For most teenagers, the mistakes and rebellions of their high school years will eventually become nothing more than stories that their parents occasionally tell. Unfortunately, for those who wind up arrested for misbehavior during their teen years, the criminal record associated with those charges could impact their life for the foreseeable future.
Your child’s criminal record could affect their ability to secure admission to college. Even if they do get into a school, they may have a harder time securing funding, as everything from federal student aid to school and private scholarships will usually preclude those with criminal records from receiving financial aid. Additionally, employers and even landlords will do background checks.
Your family could wind up in a situation where your child can’t secure their own housing, job or education. Sealing a youthful criminal record is often the best option for a family in Texas dealing with the fallout of a teenage mistake.
What steps must you take to seal a juvenile criminal record in Texas?
In certain circumstances, where the youthful offender is now over 21 and has avoided additional legal trouble since reaching the age of 17, the state of Texas may provide an Automatic Restriction of Access to Records.
The records about your child’s previous offense will only be available to law enforcement officials in most circumstances. Private organizations and citizens performing background checks will not have access to information about your child’s arrest or charges.
You can also potentially file a petition for the Sealing of Filing and Records. You have to file this petition in the same jurisdiction where your child went to court. In theory, this will further restrict access to records about the juvenile offense in question.
Who isn’t eligible for record sealing?
While the goal of the juvenile justice system is typically rehabilitation for youthful offenders, there are serious circumstances in which the state of Texas will not allow someone a clean slate after a conviction.
Those who plead guilty or wind up convicted of a felony, especially if the case went to adult court, likely can’t request the sealing of their records. The same is true for felony convictions with a determinate sentence. Repeat offenses, particularly repeat felony offenses, will also preclude record sealing.

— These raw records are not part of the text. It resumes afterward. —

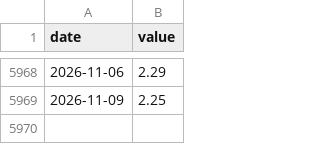
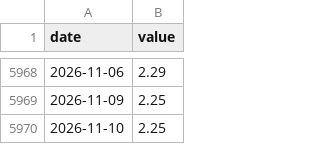
Before and after one commit to Michaelz1599/forte-markets, a CSV file: data/series/bei5.csv, drawn as a sheet; only a part is shown, gaps mark what is left out.

```diff
--- a/data/series/bei5.csv
+++ b/data/series/bei5.csv
@@ -5969 +5969,2 @@ date,value
 2026-11-09,2.25
+2026-11-10,2.25
```
Also changed, not shown: data/series/bei10.csv, data/series/cmf_spy.csv, 18 other files.
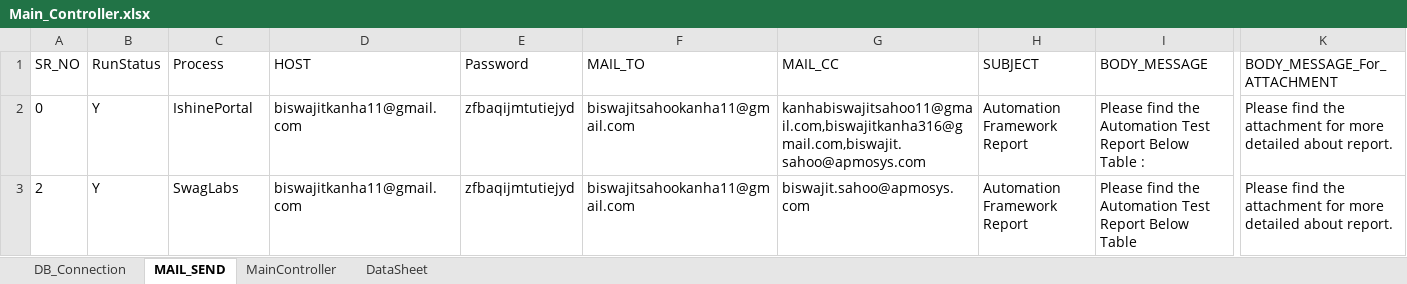
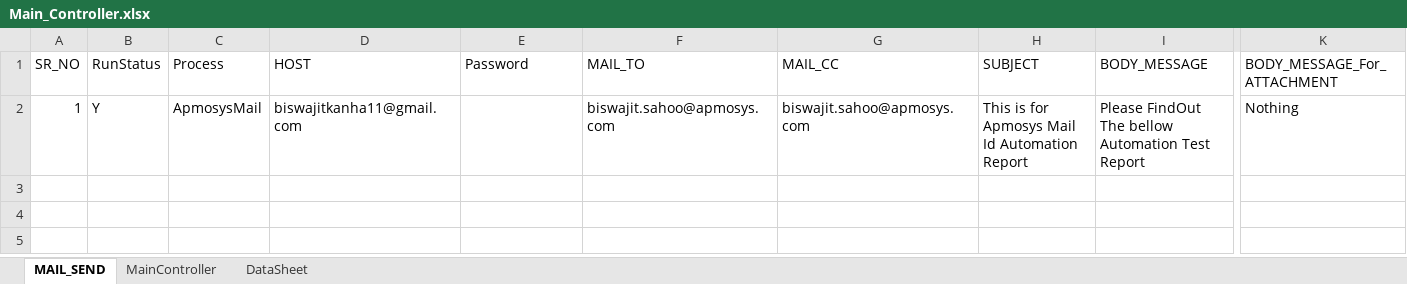
Before and after one commit to biswa2000df/newFrameWork, an Excel workbook: Main_Controller.xlsx, sheet MAIL_SEND, drawn as a sheet; only a part is shown, gaps mark what is left out; values as stored, in another font and other column widths than the file's, no borders; removed rows and columns are numbered as before the commit, all else as after; rows hold the shown columns only; the diff names each change by its address in the sheet, - before the commit and + after, or states it on an @@ line.

```diff
--- a/Main_Controller.xlsx (sheet MAIL_SEND)
+++ b/Main_Controller.xlsx (sheet MAIL_SEND)
-sheet tab: DB_Connection
-row 2: 0 | Y | IshinePortal | biswajitkanha11@gmail.com | zfbaqijmtutiejyd | biswajitsahookanha11@gmail.com | kanhabiswajitsahoo11@gmail.com,biswajitkanha316@gmail.com,biswajit.sahoo@apmosys.com | Automation Framework Report | Please find the Automation Test Report Below Table : | Please find the attachment for more detailed about report.
-A2 (SR_NO): 2
+A2 (SR_NO): 1
-C2 (Process): SwagLabs
+C2 (Process): ApmosysMail
-E2 (Password): zfbaqijmtutiejyd
+E2 (Password): (empty)
-F2 (MAIL_TO): biswajitsahookanha11@gmail.com
+F2 (MAIL_TO): biswajit.sahoo@apmosys.com
-H2 (SUBJECT): Automation Framework Report
+H2 (SUBJECT): This is for Apmosys Mail Id Automation Report
-I2 (BODY_MESSAGE): Please find the Automation Test Report Below Table
+I2 (BODY_MESSAGE): Please FindOut The bellow Automation Test Report
-K2 (BODY_MESSAGE_For_ATTACHMENT): Please find the attachment for more detailed about report.
+K2 (BODY_MESSAGE_For_ATTACHMENT): Nothing
```
Also changed, not shown: sheet MainController, sheet DataSheet, DataSheet/ApmosysMail.xlsx, 47 other files.
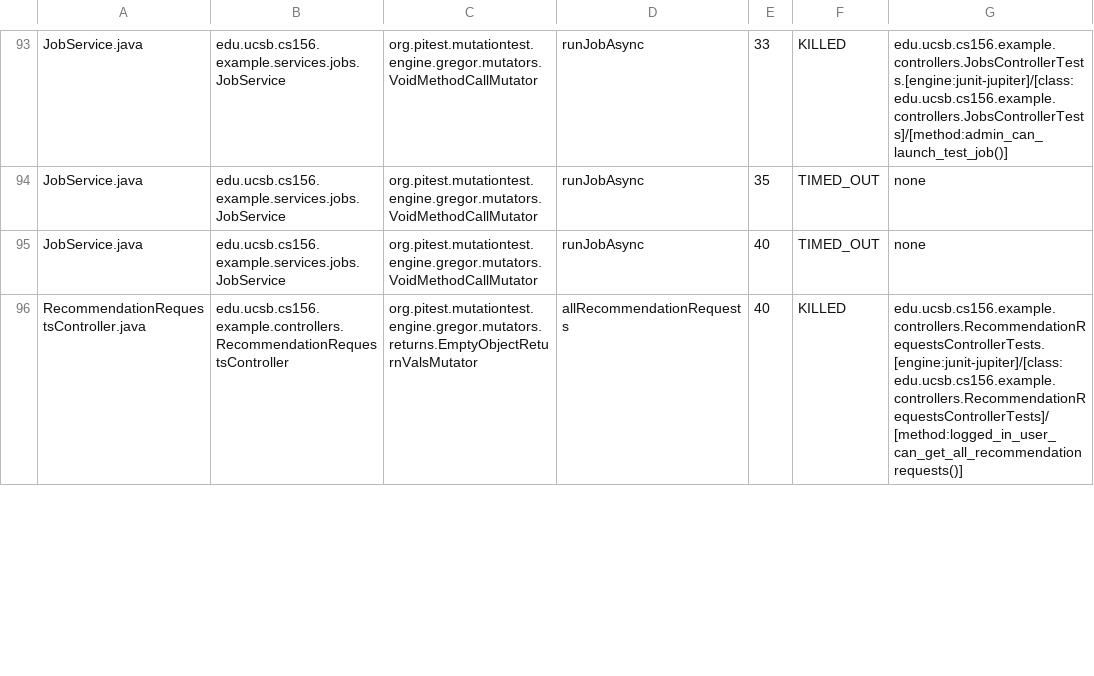
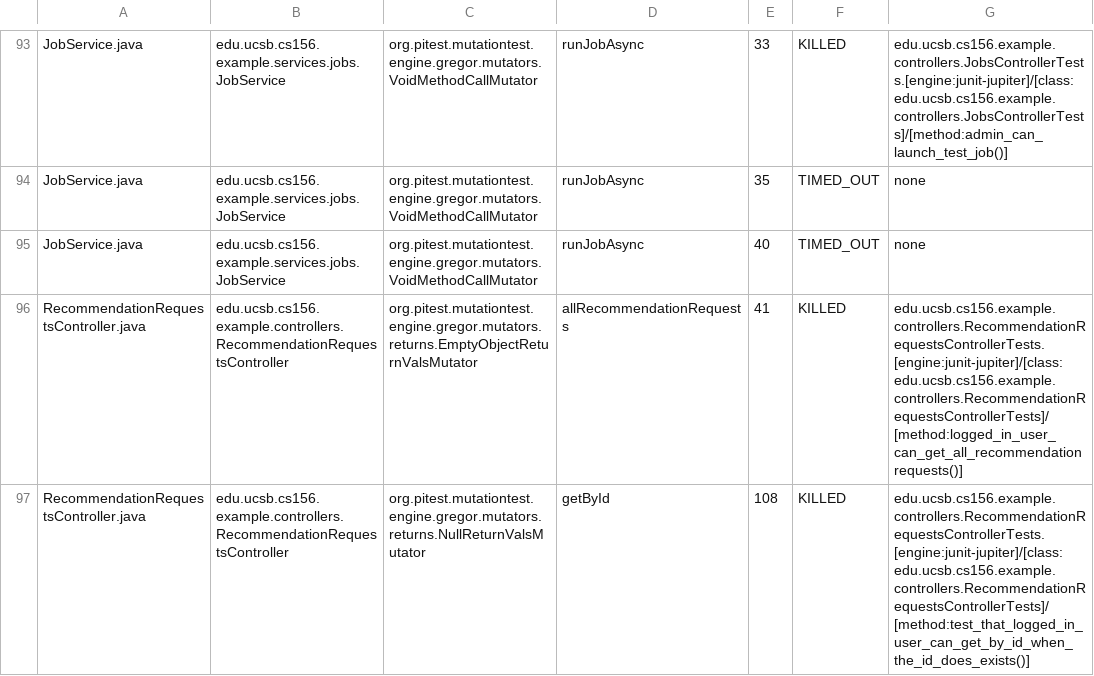
Before and after one commit to ucsb-cs156-f25/team01-f25-01, a CSV file: pitest/mutations.csv, drawn as a sheet; only a part is shown, gaps mark what is left out; the diff covers the shown part only.

Commit message:
Deploying to gh-pages from @ ucsb-cs156-f25/team01-f25-01@26a93cbfc8853f885987f602c27ed99877b272ab 🚀

```diff
--- a/pitest/mutations.csv
+++ b/pitest/mutations.csv
@@ -95,2 +95,3 @@ JobService.java,edu.ucsb.cs156.example.services.jobs.JobService,org.pitest.mutat
 JobService.java,edu.ucsb.cs156.example.services.jobs.JobService,org.pitest.mutationtest.engine.gregor.mutators.VoidMethodCallMutator,runJobAsync,40,TIMED_OUT,none
-RecommendationRequestsController.java,edu.ucsb.cs156.example.controllers.RecommendationRequestsController,org.pitest.mutationtest.engine.gregor.mutators.returns.EmptyObjectReturnValsMutator,allRecommendationRequests,40,KILLED,edu.ucsb.cs156.example.controllers.RecommendationRequestsControllerTests.[engine:junit-jupiter]/[class:edu.ucsb.cs156.example.controllers.RecommendationRequestsControllerTests]/[method:logged_in_user_can_get_all_recommendationrequests()]
+RecommendationRequestsController.java,edu.ucsb.cs156.example.controllers.RecommendationRequestsController,org.pitest.mutationtest.engine.gregor.mutators.returns.EmptyObjectReturnValsMutator,allRecommendationRequests,41,KILLED,edu.ucsb.cs156.example.controllers.RecommendationRequestsControllerTests.[engine:junit-jupiter]/[class:edu.ucsb.cs156.example.controllers.RecommendationRequestsControllerTests]/[method:logged_in_user_can_get_all_recommendationrequests()]
+RecommendationRequestsController.java,edu.ucsb.cs156.example.controllers.RecommendationRequestsController,org.pitest.mutationtest.engine.gregor.mutators.returns.NullReturnValsMutator,getById,108,KILLED,edu.ucsb.cs156.example.controllers.RecommendationRequestsControllerTests.[engine:junit-jupiter]/[class:edu.ucsb.cs156.example.controllers.RecommendationRequestsControllerTests]/[method:test_that_logged_in_user_can_get_by_id_when_the_id_does_exists()]
```
Also changed, not shown: 1 added row and 5 edited cells elsewhere in this file, 19 other files.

Finally, situations where the youthful offender has to register as a sex offender will usually not permit the sealing of the records associated with that offense.